→ **Exercise aim**
From the entries below, gather each line containing the word "design".

BEGIN Entries supplied

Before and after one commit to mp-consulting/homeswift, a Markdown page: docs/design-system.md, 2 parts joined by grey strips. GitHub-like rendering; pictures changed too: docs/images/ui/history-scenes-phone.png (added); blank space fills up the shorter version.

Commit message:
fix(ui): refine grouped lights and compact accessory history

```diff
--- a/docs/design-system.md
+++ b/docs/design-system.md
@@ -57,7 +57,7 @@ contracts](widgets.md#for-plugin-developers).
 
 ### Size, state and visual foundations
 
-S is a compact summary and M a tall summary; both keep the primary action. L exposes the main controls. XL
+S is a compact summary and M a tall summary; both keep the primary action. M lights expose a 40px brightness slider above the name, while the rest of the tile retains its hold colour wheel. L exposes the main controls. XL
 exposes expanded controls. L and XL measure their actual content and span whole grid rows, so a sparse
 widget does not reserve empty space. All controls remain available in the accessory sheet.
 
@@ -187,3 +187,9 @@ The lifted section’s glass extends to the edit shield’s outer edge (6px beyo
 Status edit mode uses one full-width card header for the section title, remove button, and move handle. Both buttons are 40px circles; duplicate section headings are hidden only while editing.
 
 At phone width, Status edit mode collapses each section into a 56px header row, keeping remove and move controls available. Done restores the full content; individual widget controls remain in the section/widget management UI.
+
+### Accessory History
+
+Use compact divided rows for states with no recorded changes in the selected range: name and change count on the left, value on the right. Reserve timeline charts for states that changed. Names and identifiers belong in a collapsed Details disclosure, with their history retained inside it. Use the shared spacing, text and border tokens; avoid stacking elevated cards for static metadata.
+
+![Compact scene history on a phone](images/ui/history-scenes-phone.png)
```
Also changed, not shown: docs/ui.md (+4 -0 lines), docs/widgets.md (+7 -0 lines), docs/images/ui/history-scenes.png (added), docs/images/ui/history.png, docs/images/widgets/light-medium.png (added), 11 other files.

END Entries supplied

→ **Solution**
Before and after one commit to mp-consulting/homeswift, a Markdown page: docs/design-system.md, 2 parts joined by grey strips. GitHub-like rendering; pictures changed too: docs/images/ui/history-scenes-phone.png (added); blank space fills up the shorter version.
--- a/docs/design-system.md
+++ b/docs/design-system.md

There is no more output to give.